This is a line you won’t hear from me again in this column, I promise, but I can’t wait to see what pans out when Leyton Orient host York City in League 2 on Saturday afternoon. It’s the game of the weekend.
Why? Well, since losing 3-1 at Hartlepool last Sunday, the players and coaching staff have been forced (yes, I do mean forced) by the club’s colourful Italian owner Francesco Becchetti to live together in an Essex hotel.
The O’s chief asked the coach driver to take them straight to the £100 a night Waltham Abbey Marriott en route back from the north east last weekend, where everyone was informed that it was to be their home until after the next match.

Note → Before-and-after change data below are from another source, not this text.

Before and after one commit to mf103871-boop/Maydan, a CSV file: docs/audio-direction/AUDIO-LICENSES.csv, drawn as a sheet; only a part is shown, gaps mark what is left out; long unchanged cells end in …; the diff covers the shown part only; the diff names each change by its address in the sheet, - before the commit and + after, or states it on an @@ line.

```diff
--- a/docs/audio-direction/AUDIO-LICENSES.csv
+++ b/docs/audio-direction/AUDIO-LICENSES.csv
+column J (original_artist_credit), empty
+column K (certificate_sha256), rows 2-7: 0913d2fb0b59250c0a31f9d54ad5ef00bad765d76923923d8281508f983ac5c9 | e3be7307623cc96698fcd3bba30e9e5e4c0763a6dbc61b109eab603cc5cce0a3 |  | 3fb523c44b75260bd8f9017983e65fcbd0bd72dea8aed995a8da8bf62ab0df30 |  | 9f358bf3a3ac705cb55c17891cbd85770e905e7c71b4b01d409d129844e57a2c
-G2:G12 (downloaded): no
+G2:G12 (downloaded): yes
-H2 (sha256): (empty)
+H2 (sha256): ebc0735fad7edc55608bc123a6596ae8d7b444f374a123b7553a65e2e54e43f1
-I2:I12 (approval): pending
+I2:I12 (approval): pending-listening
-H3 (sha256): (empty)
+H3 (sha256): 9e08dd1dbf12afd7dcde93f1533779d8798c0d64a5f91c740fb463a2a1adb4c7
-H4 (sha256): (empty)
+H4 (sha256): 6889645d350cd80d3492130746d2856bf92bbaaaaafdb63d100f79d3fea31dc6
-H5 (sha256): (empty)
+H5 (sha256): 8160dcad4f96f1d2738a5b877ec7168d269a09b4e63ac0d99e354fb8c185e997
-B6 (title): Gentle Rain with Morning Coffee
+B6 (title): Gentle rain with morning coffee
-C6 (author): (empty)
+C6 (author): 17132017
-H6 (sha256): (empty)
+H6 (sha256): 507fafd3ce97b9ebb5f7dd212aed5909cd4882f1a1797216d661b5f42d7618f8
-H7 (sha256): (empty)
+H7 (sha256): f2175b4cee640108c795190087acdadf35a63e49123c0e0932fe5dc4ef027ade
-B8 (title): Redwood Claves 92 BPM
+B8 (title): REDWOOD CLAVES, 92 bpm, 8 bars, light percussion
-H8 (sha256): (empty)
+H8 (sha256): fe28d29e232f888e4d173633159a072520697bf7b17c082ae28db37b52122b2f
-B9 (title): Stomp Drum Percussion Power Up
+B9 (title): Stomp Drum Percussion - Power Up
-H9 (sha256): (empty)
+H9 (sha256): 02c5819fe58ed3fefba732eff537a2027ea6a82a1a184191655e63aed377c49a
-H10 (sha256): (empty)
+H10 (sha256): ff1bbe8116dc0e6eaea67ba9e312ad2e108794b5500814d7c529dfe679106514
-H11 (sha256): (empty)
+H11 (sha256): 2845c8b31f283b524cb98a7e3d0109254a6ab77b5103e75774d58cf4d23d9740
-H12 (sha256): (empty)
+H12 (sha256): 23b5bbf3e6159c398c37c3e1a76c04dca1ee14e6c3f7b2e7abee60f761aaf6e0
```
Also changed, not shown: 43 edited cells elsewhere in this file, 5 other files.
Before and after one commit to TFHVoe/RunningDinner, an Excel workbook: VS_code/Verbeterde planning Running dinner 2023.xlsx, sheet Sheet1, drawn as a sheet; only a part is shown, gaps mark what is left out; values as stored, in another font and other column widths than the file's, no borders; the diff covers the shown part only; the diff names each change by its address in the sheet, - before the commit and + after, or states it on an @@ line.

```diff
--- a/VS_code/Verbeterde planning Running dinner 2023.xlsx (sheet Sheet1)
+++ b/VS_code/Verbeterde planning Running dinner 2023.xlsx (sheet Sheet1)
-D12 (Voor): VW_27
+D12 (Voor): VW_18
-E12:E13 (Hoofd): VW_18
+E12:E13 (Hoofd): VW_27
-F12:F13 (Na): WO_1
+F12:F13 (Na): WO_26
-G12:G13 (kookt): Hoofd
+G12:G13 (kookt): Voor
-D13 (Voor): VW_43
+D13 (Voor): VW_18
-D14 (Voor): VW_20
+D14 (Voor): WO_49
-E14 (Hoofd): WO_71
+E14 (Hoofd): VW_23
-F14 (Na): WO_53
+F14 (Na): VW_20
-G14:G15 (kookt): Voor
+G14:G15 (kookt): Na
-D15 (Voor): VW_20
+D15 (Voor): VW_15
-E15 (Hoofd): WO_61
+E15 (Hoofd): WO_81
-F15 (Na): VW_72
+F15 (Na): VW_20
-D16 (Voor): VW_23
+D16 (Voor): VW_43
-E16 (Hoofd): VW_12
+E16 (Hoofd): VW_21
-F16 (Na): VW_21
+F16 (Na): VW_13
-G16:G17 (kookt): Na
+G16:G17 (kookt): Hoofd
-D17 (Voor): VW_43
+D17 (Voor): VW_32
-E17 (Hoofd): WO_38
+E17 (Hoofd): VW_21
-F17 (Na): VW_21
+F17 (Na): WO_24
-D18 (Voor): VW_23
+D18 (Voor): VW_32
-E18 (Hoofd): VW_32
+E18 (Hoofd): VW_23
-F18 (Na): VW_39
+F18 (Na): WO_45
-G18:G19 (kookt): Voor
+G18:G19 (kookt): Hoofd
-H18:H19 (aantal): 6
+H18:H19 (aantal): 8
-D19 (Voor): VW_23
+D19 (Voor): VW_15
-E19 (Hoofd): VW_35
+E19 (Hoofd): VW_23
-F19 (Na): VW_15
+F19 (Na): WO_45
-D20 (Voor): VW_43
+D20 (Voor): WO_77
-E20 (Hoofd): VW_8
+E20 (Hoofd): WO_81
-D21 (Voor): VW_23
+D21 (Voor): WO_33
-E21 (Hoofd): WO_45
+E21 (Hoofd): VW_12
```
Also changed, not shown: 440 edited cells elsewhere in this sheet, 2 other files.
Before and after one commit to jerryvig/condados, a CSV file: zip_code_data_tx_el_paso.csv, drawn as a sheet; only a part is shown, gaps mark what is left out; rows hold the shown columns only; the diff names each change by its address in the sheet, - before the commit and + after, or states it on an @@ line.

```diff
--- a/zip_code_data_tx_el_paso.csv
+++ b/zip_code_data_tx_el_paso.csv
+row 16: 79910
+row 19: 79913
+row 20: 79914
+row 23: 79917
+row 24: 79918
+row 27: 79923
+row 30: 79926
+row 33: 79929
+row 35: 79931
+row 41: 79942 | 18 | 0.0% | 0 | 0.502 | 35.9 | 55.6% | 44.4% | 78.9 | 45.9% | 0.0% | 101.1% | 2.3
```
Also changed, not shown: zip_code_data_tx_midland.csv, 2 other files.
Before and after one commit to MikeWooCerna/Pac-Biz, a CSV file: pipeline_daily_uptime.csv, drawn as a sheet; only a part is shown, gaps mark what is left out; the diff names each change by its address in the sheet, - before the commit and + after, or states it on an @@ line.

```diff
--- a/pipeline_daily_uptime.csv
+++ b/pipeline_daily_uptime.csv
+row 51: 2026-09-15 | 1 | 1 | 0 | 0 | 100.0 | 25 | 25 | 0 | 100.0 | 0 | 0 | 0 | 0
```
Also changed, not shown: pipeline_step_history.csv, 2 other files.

I’ve never heard anything like it.
It’s not quite a lock and key situation. I understand the players are free to come and go as they please when there’s spare time in the afternoons, but they wake up there, they eat there, and they sleep there. Bussed to and from the training ground, the team is boarding full time at this establishment just off the M25.
And I think it’s a disgrace.
There are those who’ll say this isn’t abnormal for footballers overseas, and they’re almost right. In Italy for example, teams often sleep at the training ground and spend two or three nights away together in isolation before a match.
Culturally, they accept it as part of the job. I don’t have an issue with that.
The difference here – and this is a critical contradiction to understand – is that those ‘boot camps’ are all planned well in advance. They are work schedules put into the players’ diaries, long before they happen.
They are not spontaneous acts of punishment.
To spring this on Leyton Orient’s first team squad (and more importantly their families) is nothing short of diabolical on Becchetti’s part.
As owner of the club does he actually believe the players are his own personal property too?
It’s a pertinent question to answer. Does he even have a right to think that way?
Some fans may believe he does, and football is no ordinary profession so I understand there are blurred lines. But the answer should be no. To change a person’s living arrangements, just like that, with no choice but to go along with it, goes way beyond the pale.
I’m sure that some (certainly not all) of Leyton Orient’s players are paid very well, but we’re not talking about millionaires here. They aren’t paid enough to drop their entire lives at the whim of their boss.
Many of them will have important family responsibilities to undertake each day, such as taking the kids to and from school, babysitting, or cooking meals. Needing two incomes, they won’t all have stay-at-home partners to pick up the slack.
Just like you and me, Orient’s ‘cooped-up 24’ will have important jobs to do, errands to run, places to be.
Making desperate rearrangements will have put an awful lot of noses out of joint. People who have had nothing to do with Leyton Orient’s form will have suffered, not least the children and partners that are missing their loved ones.
What right does Mr Becchetti have to inflict those problems on others?
Manager Ian Hendon did his best to explain the positives on radio this morning, but when asked how his wife felt, he couldn’t lie. She wasn’t at all happy, he confessed.
All the others will be getting it in the neck from their other halves too, and as a consequence resentment will be rife inside the dressing room. Stress will be building.
There are advantages too, I guess. Spending so much time with one another can help with ‘bonding’ (although it can easily go the other way) and free from outside distractions the squad are perhaps better equipped to concentrate on the job in hand; Saturday’s game at home to York.
None of that compensates for the domestic issues created.
How will they perform on Saturday? I see it as a bit of a no-win situation.
Should Leyton Orient win, Becchetti may see it as a vindication of his methods, and try to implement a regular arrangement.
If they lose, there’s every chance the players will feel his wrath in a different way.
I think the Italian is totally out of order. If you want the squad to spend a week together in a hotel, that’s fine, just give them a bit of notice.
Football clubs employ their players. They don’t own their entire lives. Do they?